EXTRACTED MATERIAL Start Marker

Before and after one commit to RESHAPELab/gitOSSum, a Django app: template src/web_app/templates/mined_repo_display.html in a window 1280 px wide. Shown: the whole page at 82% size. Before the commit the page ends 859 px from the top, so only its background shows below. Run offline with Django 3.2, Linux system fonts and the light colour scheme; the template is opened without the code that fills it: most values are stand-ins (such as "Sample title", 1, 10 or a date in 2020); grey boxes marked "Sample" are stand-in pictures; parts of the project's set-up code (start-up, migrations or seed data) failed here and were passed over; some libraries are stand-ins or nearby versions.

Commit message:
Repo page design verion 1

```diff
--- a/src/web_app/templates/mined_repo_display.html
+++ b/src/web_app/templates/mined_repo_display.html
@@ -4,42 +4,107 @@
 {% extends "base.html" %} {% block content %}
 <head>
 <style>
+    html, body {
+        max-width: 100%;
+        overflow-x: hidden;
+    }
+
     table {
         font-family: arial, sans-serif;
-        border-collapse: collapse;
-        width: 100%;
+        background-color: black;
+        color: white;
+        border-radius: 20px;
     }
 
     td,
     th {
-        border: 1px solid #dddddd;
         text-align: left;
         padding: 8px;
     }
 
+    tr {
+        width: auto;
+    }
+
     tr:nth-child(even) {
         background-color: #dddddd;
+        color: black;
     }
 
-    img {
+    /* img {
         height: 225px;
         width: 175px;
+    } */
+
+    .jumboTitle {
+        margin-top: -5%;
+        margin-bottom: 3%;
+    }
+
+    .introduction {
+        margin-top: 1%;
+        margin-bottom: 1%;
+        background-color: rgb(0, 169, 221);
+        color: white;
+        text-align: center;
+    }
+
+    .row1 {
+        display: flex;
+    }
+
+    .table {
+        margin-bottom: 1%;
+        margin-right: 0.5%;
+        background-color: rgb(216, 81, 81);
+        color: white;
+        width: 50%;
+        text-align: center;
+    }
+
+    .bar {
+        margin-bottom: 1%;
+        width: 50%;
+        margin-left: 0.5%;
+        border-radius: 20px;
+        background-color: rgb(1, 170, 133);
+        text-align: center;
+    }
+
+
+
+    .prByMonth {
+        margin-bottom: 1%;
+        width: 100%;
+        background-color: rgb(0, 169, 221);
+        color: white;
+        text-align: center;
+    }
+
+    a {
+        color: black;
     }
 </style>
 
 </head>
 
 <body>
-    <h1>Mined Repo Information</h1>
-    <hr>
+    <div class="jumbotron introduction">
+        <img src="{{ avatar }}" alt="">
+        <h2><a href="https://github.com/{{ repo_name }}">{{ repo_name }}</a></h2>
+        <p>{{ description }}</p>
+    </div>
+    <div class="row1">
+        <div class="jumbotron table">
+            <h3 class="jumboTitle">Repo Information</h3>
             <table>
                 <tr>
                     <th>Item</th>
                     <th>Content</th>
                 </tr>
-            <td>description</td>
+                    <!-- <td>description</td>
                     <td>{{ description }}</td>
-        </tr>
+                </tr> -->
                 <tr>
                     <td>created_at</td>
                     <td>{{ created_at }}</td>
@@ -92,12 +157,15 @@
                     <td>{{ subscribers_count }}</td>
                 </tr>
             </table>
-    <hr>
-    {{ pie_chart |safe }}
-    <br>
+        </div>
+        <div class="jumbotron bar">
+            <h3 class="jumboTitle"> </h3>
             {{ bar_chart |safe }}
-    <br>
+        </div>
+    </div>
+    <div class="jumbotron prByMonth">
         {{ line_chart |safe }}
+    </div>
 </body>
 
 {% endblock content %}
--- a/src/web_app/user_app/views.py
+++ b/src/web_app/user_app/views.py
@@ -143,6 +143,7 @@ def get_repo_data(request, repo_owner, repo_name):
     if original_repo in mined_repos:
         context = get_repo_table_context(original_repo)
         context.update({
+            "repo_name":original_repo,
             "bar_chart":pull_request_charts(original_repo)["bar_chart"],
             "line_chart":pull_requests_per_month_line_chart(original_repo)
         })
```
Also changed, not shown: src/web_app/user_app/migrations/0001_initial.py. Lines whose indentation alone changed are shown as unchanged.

EXTRACTED MATERIAL End Marker
EXTRACTED MATERIAL Start Marker

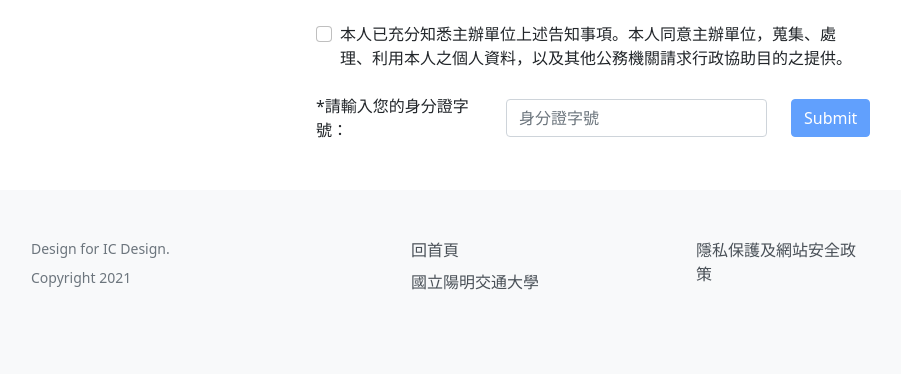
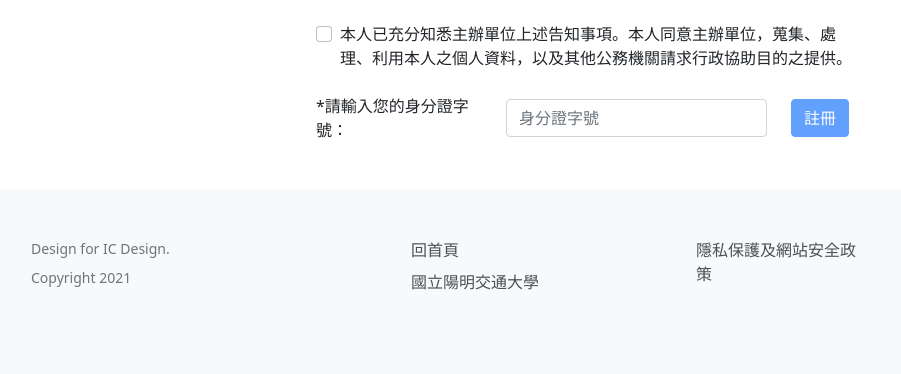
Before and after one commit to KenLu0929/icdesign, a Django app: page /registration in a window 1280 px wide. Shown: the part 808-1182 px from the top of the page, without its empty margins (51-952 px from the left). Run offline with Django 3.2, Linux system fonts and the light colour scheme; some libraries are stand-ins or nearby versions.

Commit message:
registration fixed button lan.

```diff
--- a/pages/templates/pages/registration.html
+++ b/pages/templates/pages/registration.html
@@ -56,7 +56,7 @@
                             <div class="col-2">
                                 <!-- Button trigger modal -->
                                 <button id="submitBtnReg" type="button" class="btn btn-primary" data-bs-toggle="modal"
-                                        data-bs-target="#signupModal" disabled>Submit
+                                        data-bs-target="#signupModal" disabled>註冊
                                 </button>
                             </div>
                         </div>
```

EXTRACTED MATERIAL End Marker
EXTRACTED MATERIAL Start Marker

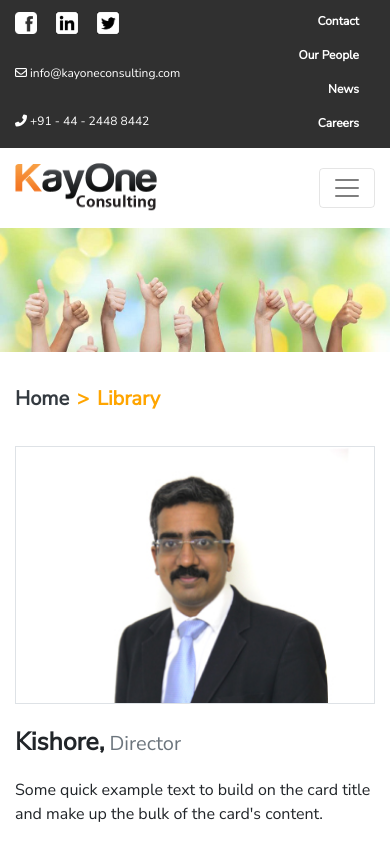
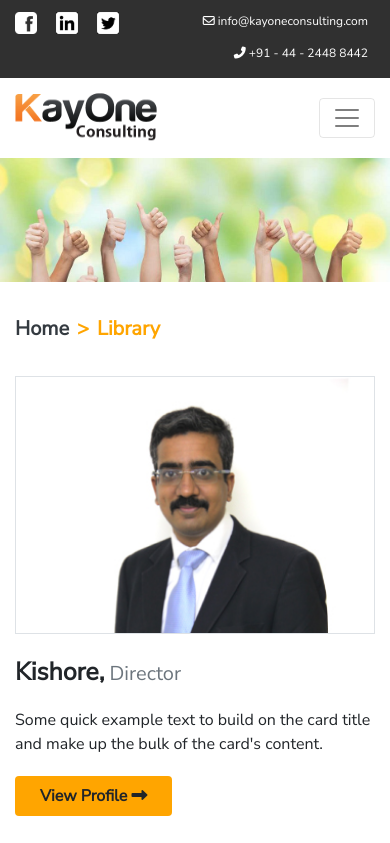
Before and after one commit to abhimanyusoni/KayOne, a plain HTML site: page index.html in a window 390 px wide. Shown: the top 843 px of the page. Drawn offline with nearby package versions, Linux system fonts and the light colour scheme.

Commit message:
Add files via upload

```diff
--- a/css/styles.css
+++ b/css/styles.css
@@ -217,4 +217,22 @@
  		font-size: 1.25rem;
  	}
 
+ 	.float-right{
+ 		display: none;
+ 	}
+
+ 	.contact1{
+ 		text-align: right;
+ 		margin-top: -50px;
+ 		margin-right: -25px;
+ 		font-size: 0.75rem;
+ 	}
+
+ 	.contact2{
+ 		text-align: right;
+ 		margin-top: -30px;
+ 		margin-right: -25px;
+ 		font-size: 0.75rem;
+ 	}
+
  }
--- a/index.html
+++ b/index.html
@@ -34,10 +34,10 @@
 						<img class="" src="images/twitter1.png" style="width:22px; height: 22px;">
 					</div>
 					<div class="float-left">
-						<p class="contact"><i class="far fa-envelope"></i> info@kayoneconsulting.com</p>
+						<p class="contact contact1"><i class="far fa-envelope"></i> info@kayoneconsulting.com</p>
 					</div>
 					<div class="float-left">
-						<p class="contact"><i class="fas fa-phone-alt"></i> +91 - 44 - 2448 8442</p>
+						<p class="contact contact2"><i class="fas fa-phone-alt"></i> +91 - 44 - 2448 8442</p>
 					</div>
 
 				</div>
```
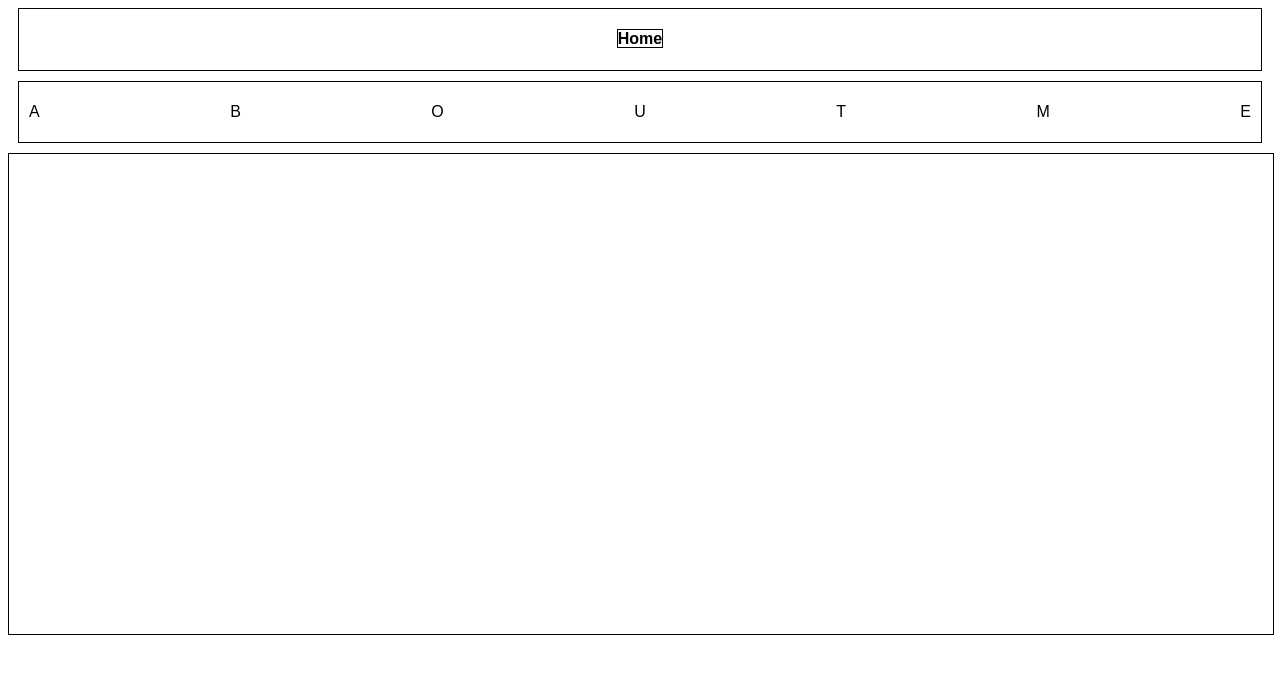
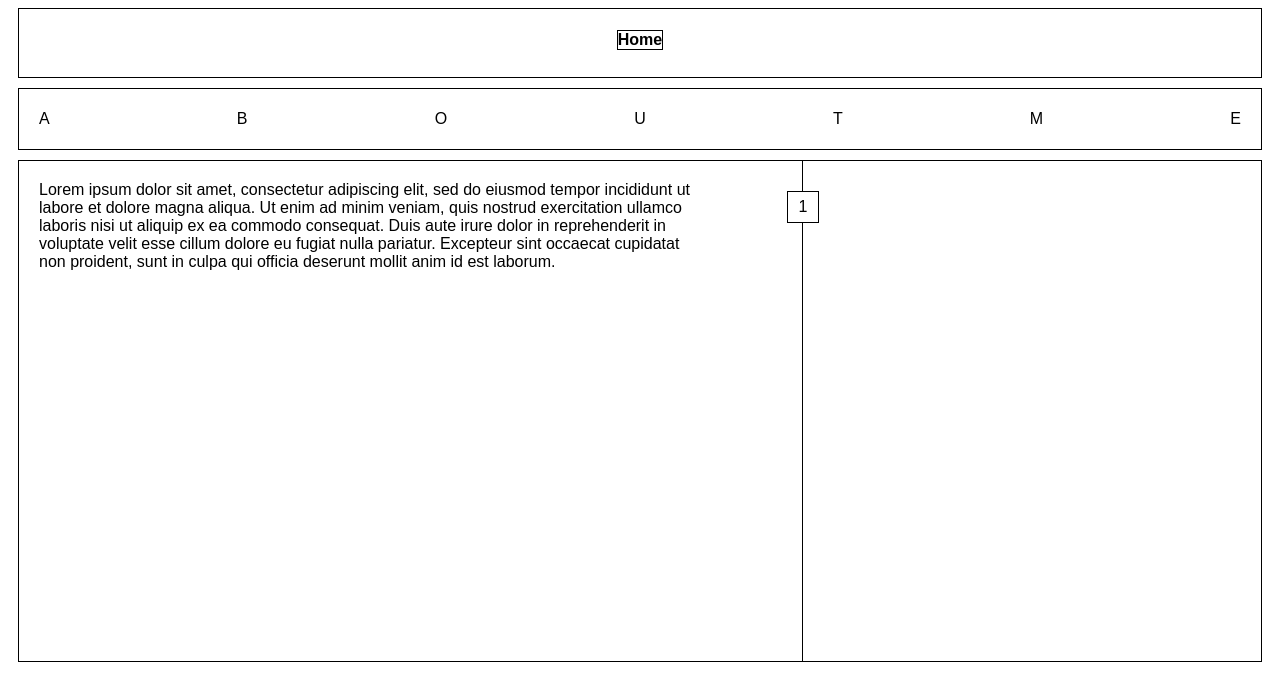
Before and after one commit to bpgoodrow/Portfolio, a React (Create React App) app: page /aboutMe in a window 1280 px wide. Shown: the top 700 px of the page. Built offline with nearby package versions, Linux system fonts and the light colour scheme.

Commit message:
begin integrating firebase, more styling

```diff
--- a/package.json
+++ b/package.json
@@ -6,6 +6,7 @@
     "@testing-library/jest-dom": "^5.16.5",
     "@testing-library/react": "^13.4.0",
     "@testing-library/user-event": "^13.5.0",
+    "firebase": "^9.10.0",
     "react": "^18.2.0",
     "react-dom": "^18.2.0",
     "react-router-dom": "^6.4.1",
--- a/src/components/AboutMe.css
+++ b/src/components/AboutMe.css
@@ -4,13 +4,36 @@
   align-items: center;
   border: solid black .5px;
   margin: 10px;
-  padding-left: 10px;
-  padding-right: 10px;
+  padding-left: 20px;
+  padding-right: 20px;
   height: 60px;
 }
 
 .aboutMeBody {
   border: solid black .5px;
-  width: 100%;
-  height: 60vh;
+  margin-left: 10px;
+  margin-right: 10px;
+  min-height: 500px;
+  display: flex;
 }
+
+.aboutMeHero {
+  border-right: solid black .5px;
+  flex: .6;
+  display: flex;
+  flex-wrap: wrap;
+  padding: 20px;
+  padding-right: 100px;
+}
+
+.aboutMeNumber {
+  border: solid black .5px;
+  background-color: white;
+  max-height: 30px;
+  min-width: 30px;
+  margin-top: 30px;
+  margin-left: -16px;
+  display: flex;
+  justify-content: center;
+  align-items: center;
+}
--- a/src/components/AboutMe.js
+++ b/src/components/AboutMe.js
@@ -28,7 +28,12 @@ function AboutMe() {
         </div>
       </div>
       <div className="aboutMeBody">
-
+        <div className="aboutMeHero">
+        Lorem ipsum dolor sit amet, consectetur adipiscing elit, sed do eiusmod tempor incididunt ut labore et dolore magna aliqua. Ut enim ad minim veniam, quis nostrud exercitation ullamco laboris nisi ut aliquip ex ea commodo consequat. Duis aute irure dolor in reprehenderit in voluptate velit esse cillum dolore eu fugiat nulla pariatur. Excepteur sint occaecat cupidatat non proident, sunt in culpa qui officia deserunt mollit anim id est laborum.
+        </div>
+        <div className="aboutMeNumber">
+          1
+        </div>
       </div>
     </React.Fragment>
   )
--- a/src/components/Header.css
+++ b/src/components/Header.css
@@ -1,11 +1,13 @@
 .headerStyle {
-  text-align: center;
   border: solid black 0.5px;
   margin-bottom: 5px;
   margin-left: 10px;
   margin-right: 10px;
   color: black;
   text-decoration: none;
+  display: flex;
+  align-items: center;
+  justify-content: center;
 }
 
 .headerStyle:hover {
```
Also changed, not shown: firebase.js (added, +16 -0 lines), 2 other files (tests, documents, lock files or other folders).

EXTRACTED MATERIAL End Marker

◆ **PROBLEM TO WORK ON**
Above are the records; copy every line in them that holds the word "border".

◆ **ANSWER TO THIS EXERCISE**
-        border-collapse: collapse;
+        border-radius: 20px;
-        border: 1px solid #dddddd;
+        border-radius: 20px;
   border: solid black .5px;
   border: solid black .5px;
+  border-right: solid black .5px;
+  border: solid black .5px;
   border: solid black 0.5px;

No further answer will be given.